Clearing the Confusion on Cost to Consumers
 

As the impact of the state’s new Transportation Funding plan is discussed, many false statements and facts about the costs to motorists, as well as the bill itself are being perpetuated in news stories, editorials and columns.

Let's talk facts.

The New Bill Fully Eliminates Gas Tax on Motorists

House Bill 1060 TOTALLY ELIMINATES the 12-cent Liquid Fuels Tax (otherwise known as the “Gas Tax”) on January 1, 2014.  There will no longer be a direct or special tax on consumers for gas.
•    The approximately $720 million annual “cost” from the gas tax elimination will be shifted to the Oil Company Franchise Tax in a millage adjustment.  
•    The Oil Company Franchise Tax is a tax on oil companies based on the wholesale price of gas.

Oil Companies Will Finally Pay Their Fair Share

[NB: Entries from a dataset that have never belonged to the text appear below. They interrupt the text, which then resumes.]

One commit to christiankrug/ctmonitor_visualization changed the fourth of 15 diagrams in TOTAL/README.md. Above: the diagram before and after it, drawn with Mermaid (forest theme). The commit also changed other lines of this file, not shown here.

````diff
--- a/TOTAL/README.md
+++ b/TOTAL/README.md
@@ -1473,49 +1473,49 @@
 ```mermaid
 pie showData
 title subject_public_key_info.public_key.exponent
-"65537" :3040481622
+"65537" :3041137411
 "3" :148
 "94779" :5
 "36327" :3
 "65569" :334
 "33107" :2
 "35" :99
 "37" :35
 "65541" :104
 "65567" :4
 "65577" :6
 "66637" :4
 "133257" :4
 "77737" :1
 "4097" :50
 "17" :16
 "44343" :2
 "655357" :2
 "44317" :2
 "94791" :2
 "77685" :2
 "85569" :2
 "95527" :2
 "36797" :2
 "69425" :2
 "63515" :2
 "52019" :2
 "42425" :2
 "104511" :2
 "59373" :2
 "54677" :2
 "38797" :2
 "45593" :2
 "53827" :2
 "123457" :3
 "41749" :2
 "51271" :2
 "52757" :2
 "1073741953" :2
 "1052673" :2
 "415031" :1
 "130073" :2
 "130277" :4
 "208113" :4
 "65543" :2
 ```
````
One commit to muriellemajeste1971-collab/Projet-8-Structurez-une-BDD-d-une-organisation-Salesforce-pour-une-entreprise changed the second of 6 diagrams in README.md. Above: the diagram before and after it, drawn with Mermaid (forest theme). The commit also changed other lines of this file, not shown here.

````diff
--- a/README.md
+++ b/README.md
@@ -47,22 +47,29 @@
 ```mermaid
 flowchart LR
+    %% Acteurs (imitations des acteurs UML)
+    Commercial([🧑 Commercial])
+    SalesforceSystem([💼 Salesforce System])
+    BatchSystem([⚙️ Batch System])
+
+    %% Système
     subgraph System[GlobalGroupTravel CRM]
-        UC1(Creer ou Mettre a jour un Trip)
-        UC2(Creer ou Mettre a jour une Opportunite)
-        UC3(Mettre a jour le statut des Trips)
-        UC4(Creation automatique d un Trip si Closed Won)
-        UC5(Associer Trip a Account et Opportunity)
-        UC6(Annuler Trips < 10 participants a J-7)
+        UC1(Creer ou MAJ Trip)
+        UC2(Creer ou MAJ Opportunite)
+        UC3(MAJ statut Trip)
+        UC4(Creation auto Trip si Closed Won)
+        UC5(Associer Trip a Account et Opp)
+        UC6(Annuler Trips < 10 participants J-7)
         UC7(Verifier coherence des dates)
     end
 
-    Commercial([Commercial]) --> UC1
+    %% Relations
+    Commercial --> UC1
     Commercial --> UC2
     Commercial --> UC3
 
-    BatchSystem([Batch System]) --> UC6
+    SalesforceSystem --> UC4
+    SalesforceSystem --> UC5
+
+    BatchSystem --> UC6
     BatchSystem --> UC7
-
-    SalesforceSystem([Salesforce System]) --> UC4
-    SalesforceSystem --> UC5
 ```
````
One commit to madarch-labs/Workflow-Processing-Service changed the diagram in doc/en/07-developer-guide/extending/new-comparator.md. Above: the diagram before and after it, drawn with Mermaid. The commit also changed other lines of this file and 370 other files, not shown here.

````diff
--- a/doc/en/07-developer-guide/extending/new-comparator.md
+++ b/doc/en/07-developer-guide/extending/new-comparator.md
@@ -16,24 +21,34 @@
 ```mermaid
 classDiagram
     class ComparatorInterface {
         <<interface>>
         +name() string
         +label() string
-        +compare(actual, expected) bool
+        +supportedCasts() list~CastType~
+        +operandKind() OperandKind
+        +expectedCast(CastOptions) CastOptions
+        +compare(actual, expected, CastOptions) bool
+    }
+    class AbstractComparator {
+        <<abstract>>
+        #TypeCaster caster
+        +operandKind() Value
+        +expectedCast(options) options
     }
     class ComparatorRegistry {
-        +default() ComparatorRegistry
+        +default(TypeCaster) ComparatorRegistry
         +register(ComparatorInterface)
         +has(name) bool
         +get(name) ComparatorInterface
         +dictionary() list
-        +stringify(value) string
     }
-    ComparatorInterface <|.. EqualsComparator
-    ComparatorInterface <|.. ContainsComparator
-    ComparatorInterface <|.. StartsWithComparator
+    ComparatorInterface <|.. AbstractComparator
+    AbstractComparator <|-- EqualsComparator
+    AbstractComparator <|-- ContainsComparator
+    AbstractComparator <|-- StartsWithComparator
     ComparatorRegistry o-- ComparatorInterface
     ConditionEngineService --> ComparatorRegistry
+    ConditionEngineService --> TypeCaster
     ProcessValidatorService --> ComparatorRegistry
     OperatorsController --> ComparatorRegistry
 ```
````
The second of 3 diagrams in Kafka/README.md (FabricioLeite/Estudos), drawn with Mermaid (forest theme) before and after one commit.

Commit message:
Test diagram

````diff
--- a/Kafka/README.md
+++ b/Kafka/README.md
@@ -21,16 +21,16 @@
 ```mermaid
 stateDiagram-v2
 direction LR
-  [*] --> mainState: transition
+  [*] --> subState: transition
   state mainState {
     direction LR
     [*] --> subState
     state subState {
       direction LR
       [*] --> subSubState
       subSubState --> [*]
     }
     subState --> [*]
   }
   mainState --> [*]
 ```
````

House Bill 1060 TOTALLY shifts the gas tax burden to oil companies through the Oil Company Franchise Tax. Currently, the Oil Company Franchise Tax is based on the average price of gasoline back in 1983 (which was $1.24). So, oil companies have been paying their tax based on 1983 rates. 
•    House Bill 1060 removes the artificial cap (from 1983) to reflect current-day market prices (for today and into the future) – IT WILL NOT BE FULLY IMPLEMENTED UNTIL 2017.
•    The cap will increase 9 cents in the first year, beginning January 1, 2014.
•    It will incrementally be increased through 2017, at which point the cap will be fully removed.
•    The Oil Company Franchise Tax will be just part of the cost of doing fuel and energy business in the Commonwealth.
•    This cost, as all other costs, will be built into the consumer price of gasoline.